Segment Open

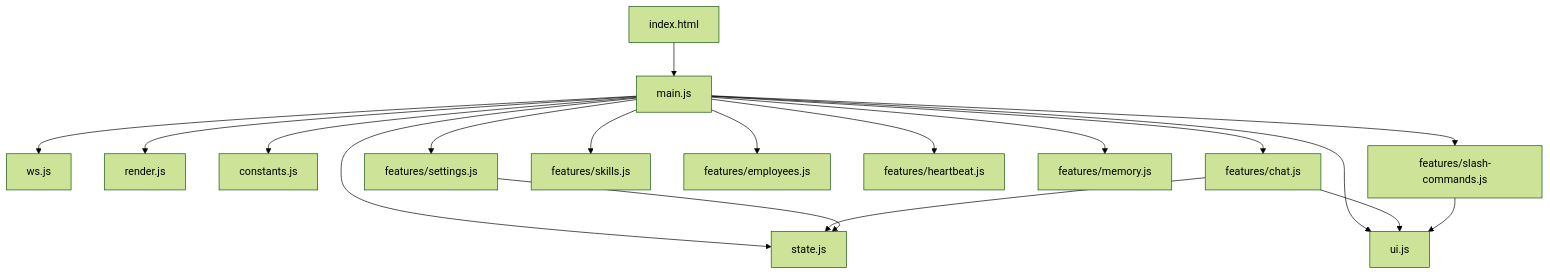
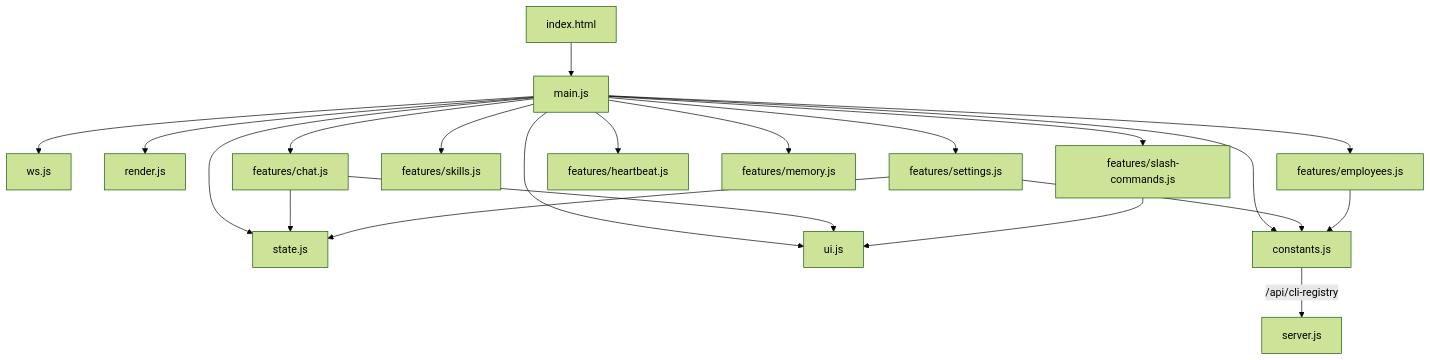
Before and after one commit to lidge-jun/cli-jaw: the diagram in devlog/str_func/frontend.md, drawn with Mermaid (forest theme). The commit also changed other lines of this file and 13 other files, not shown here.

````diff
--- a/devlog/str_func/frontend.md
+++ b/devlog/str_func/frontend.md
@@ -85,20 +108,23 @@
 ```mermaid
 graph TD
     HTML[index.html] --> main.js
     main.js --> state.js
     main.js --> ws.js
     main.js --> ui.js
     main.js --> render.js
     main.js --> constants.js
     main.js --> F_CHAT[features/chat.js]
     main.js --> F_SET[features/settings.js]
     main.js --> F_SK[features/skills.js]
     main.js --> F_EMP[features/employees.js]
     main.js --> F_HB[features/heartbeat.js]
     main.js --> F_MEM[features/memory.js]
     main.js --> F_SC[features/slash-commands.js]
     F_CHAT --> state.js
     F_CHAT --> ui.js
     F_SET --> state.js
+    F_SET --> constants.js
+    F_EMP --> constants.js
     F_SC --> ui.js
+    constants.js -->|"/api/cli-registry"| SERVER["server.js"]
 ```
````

Segment Closed
Segment Open

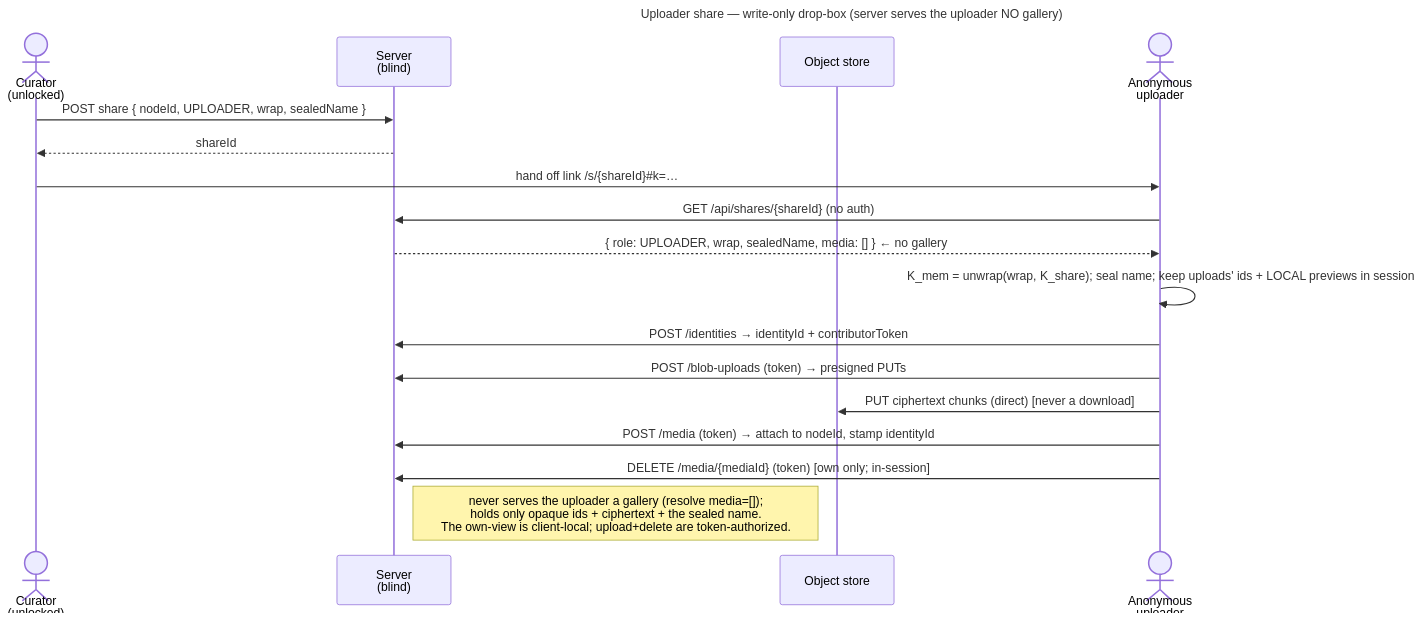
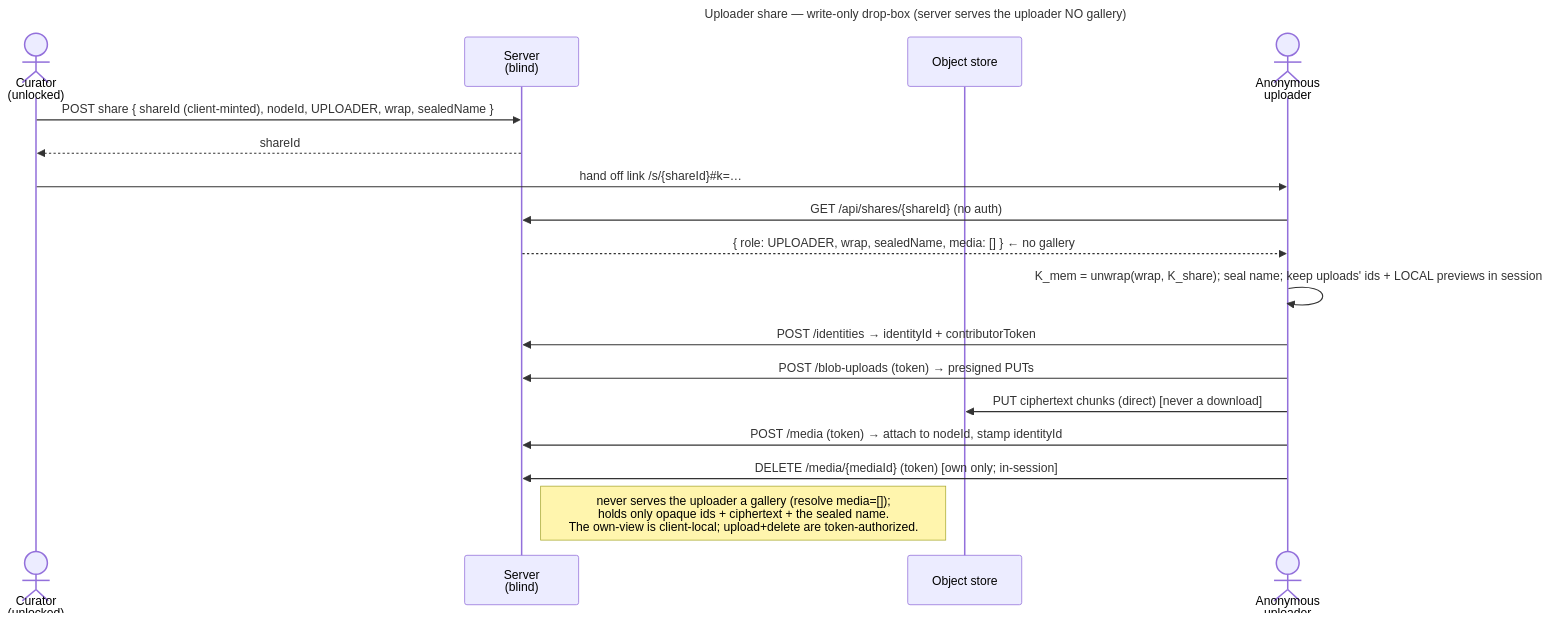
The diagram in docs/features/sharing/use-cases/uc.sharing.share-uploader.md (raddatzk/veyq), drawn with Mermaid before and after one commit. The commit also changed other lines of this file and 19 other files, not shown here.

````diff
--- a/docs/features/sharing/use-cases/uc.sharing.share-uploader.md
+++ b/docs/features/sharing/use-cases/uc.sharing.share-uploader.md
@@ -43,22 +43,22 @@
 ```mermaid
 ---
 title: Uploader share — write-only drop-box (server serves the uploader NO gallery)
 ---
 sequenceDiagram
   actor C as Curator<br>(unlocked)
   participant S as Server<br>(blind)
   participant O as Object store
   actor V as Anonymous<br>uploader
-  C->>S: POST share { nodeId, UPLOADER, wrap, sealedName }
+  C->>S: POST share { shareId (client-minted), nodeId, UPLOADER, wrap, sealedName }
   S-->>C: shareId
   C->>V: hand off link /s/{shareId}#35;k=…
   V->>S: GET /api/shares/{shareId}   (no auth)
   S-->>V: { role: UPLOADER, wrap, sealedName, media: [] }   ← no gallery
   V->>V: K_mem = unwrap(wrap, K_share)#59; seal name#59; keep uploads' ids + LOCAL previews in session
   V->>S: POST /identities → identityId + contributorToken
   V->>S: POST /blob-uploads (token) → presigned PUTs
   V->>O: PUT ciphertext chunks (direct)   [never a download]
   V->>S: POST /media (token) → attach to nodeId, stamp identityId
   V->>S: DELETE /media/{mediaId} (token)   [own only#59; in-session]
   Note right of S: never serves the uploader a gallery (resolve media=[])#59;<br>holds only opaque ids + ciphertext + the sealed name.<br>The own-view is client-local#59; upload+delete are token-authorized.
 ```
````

Segment Closed
Segment Open

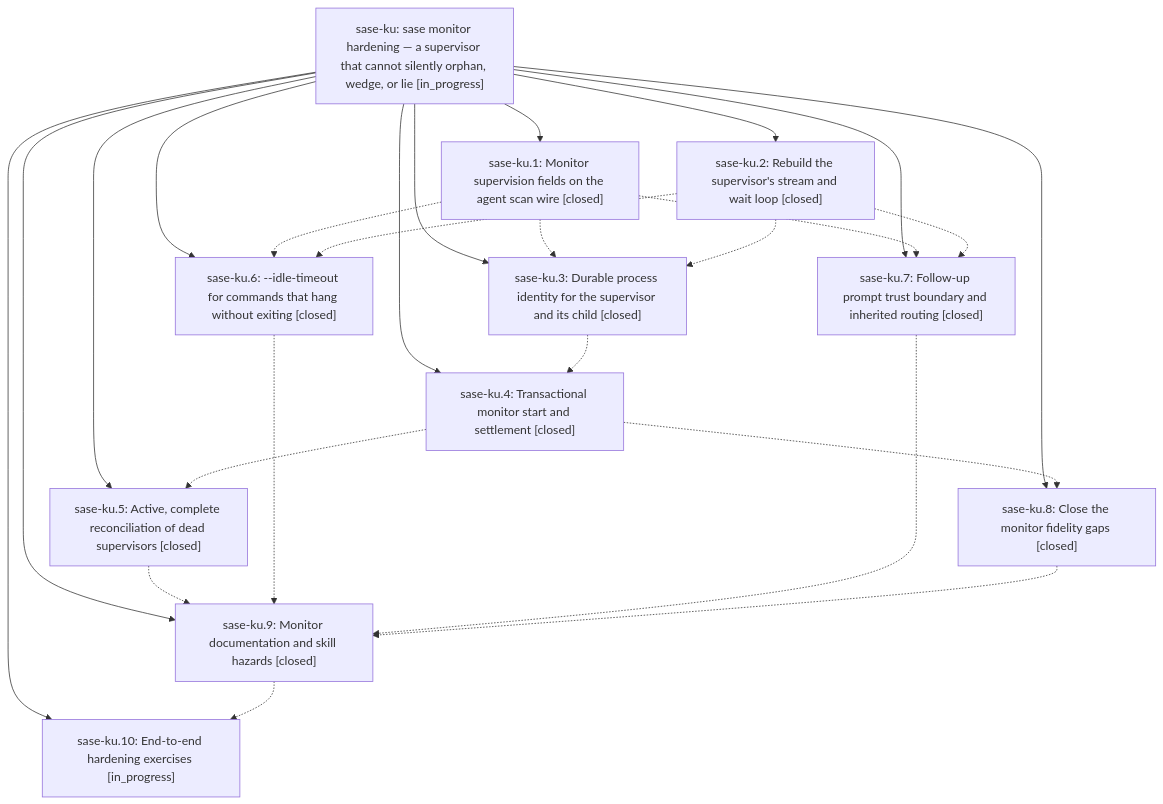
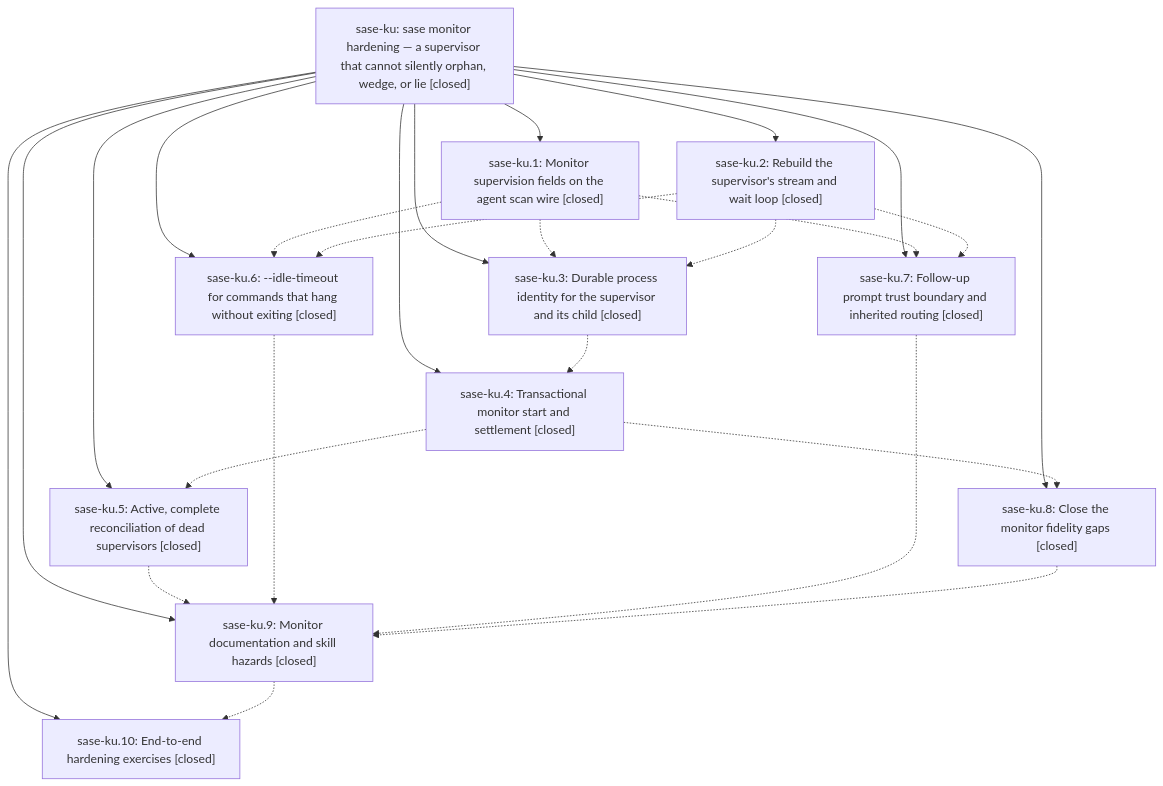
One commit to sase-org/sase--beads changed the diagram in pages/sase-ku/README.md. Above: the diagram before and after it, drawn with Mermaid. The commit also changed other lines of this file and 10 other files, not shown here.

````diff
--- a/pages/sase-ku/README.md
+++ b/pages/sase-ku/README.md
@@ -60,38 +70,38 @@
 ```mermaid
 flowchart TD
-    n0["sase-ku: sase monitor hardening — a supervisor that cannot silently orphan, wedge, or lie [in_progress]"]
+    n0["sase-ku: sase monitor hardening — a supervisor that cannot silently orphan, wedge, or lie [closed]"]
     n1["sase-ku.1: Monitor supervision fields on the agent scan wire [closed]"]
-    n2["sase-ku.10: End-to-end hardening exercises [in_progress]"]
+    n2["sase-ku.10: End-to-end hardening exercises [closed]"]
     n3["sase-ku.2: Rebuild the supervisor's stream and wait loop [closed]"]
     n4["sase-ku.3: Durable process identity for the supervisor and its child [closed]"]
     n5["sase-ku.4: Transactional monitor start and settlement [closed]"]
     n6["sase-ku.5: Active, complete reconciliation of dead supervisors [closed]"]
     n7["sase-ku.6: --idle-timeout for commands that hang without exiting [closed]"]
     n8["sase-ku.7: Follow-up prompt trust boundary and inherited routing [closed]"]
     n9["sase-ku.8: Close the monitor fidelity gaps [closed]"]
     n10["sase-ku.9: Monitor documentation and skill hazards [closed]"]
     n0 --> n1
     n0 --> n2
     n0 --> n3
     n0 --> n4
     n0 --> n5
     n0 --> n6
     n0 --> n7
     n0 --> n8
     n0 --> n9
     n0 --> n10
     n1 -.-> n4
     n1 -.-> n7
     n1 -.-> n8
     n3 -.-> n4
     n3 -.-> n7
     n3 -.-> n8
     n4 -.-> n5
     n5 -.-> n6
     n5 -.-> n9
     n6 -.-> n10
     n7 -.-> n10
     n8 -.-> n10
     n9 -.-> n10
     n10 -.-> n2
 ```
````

Segment Closed

EXERCISE PROMPT: Show every line of the listing in which the string "shareId" can be found.

REPLY:
+  C->>S: POST share { shareId (client-minted), nodeId, UPLOADER, wrap, sealedName }
   S-->>C: shareId
   C->>V: hand off link /s/{shareId}#35;k=…
   V->>S: GET /api/shares/{shareId}   (no auth)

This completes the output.